[[ RECORDS PROVIDED open ]]

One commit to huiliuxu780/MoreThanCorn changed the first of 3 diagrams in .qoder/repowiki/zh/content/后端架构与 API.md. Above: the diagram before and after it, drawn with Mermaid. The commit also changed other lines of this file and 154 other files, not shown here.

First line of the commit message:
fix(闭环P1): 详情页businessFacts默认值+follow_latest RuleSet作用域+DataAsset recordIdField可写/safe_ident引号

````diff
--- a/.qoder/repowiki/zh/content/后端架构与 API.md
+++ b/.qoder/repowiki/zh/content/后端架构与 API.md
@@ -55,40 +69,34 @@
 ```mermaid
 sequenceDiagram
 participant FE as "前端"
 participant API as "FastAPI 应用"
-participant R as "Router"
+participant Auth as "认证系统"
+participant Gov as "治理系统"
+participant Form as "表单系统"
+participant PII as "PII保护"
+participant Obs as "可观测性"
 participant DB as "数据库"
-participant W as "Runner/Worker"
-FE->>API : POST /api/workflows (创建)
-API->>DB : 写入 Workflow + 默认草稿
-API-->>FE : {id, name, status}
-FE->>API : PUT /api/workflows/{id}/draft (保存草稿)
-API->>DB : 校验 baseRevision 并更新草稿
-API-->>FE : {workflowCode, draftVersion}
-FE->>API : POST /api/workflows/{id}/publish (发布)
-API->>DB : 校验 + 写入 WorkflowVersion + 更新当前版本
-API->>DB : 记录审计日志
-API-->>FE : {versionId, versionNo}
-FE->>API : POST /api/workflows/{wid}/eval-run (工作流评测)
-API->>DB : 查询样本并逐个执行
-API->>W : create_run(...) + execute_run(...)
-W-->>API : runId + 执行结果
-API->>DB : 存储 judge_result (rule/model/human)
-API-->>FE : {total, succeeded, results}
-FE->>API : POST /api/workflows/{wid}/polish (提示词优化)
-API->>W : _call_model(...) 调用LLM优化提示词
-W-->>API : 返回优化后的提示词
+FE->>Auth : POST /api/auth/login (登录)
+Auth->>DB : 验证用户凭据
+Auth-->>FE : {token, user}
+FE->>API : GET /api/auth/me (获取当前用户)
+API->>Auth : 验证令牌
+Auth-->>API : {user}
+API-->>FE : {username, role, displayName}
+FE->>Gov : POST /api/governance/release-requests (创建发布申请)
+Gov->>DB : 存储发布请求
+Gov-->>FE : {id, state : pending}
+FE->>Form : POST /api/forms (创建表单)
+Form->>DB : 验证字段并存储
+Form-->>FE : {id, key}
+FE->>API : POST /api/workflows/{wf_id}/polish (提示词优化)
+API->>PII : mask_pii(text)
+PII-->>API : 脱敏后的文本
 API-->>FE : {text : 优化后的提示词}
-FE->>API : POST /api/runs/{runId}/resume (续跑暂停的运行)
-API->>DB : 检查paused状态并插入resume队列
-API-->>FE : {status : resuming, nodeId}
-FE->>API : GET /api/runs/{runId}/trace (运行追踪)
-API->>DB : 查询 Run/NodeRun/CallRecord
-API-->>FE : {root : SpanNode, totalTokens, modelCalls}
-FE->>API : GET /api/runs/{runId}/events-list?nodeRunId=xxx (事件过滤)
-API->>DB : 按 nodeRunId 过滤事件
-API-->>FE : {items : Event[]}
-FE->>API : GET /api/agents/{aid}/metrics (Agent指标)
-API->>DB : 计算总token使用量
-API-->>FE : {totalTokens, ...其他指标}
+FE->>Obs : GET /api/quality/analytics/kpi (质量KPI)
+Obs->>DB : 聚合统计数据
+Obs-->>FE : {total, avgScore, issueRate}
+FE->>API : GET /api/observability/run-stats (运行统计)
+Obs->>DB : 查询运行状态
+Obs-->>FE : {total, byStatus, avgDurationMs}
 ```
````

[[ RECORDS PROVIDED closed ]]

* **YOUR ASSIGNMENT**
Extract from the data every line where "totalTokens" shows up.

* **EXERCISE SOLUTION**
-API-->>FE : {root : SpanNode, totalTokens, modelCalls}
-API-->>FE : {totalTokens, ...其他指标}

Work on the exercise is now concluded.